_Problem statement:_ Identify all lines below that hold "ignore" and collect them.

_Dataset extract:_
----

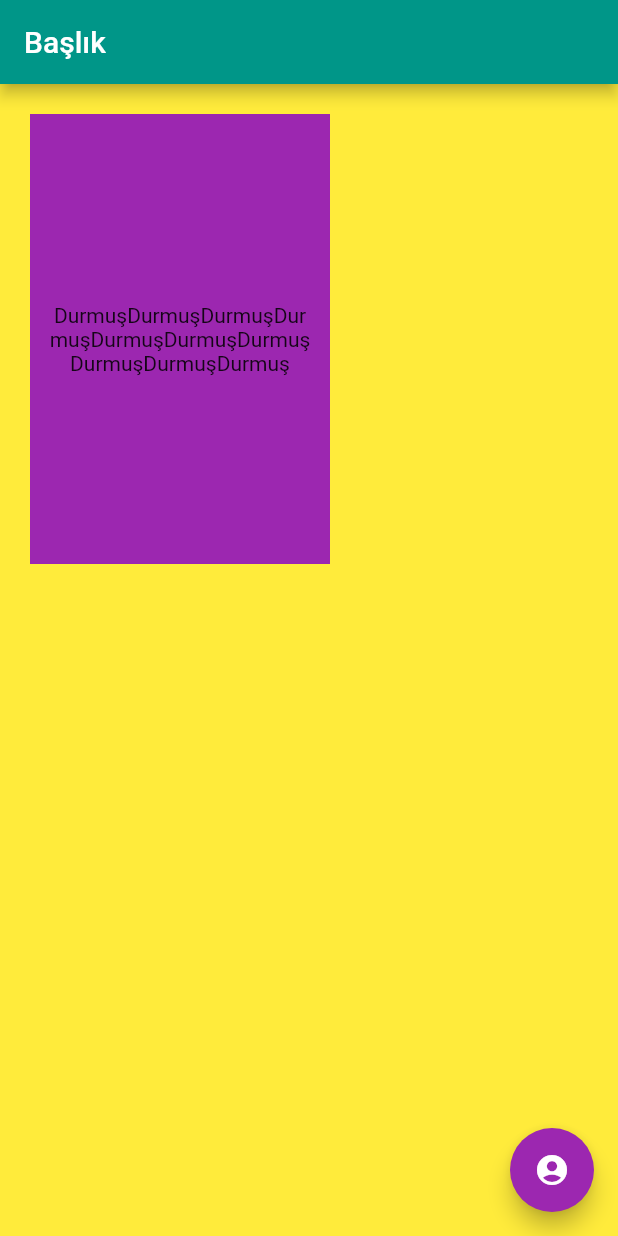
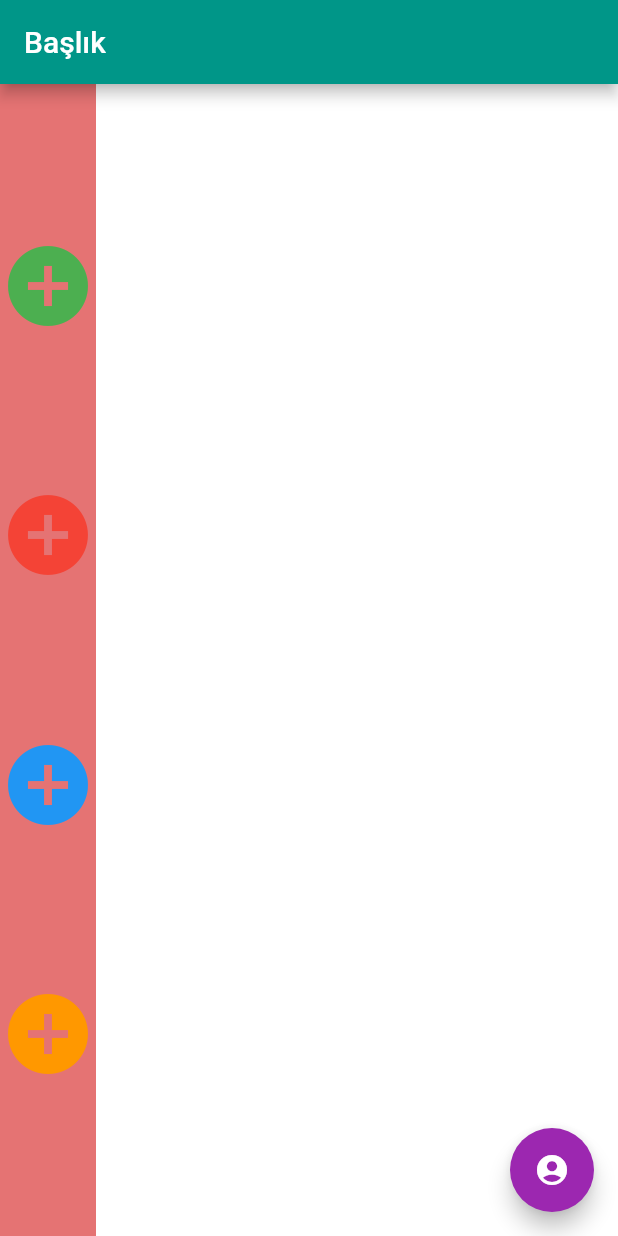
Before and after one commit to durmus-pala/flutterLessons, a Flutter app: the screen it shows after launch, on a phone screen of 412 x 824 dp. Run offline on Flutter 3.47's test engine with Material 2 defaults, Android fonts, the phone set to English and light mode, and no system bars.

Commit message:
continue to lessons

```diff
--- a/flutter_first_lesson/lib/main.dart
+++ b/flutter_first_lesson/lib/main.dart
@@ -13,28 +13,41 @@ class myApp extends StatelessWidget {
       // ignore: deprecated_member_use
       theme: ThemeData(primaryColor: Colors.teal, accentColor: Colors.purple),
       home: Scaffold(
-        backgroundColor: Colors.yellow,
+        backgroundColor: Colors.white,
         appBar: AppBar(
           backgroundColor: Colors.teal,
           title: const Text('Başlık'),
         ),
         // ignore: prefer_const_constructors
         body: Container(
-          width: 200,
-          height: 300,
-          color: Colors.purple,
-          alignment: Alignment.center,
-          // ignore: prefer_const_constructors
-          margin: EdgeInsets.all(20),
-          padding: EdgeInsets.all(10),
-          child: Text(
-            'Durmuş' * 10,
-            textAlign: TextAlign.center,
-            // ignore: prefer_const_constructors
+          color: Colors.red.shade300,
+          child: Column(
+            mainAxisSize: MainAxisSize.max,
+            mainAxisAlignment: MainAxisAlignment.spaceEvenly,
+            crossAxisAlignment: CrossAxisAlignment.start,
+            children: <Widget>[
+              Icon(
+                Icons.add_circle,
+                size: 64,
+                color: Colors.green,
+              ),
+              Icon(
+                Icons.add_circle,
+                size: 64,
+                color: Colors.red,
+              ),
+              Icon(
+                Icons.add_circle,
+                size: 64,
+                color: Colors.blue,
+              ),
+              Icon(
+                Icons.add_circle,
+                size: 64,
+                color: Colors.orange,
+              )
+            ],
           ),
-          // ignore: prefer_const_constructors
-          // constraints: BoxConstraints(
-          //     minHeight: 100, minWidth: 100, maxHeight: 200, maxWidth: 200),
         ),
         floatingActionButton: FloatingActionButton(
           onPressed: () => {debugPrint('Tıklandı')},
@@ -44,4 +57,26 @@ class myApp extends StatelessWidget {
       ),
     );
   }
+
+  Widget containerDersleri() {
+    return Center(
+      child: Container(
+        padding: EdgeInsets.all(20),
+        child: FlutterLogo(
+          size: 128,
+        ),
+        decoration: BoxDecoration(
+            color: Colors.orange,
+            shape: BoxShape.rectangle,
+            border: Border.all(width: 4, color: Colors.purple),
+            borderRadius: BorderRadius.circular(40),
+            boxShadow: [
+              BoxShadow(
+                  color: Colors.green, offset: Offset(10, 20), blurRadius: 10),
+              BoxShadow(
+                  color: Colors.yellow, offset: Offset(0, -20), blurRadius: 20),
+            ]),
+      ),
+    );
+  }
 }
```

----

_Solution to this task:_
       // ignore: deprecated_member_use
         // ignore: prefer_const_constructors
-          // ignore: prefer_const_constructors
-            // ignore: prefer_const_constructors
-          // ignore: prefer_const_constructors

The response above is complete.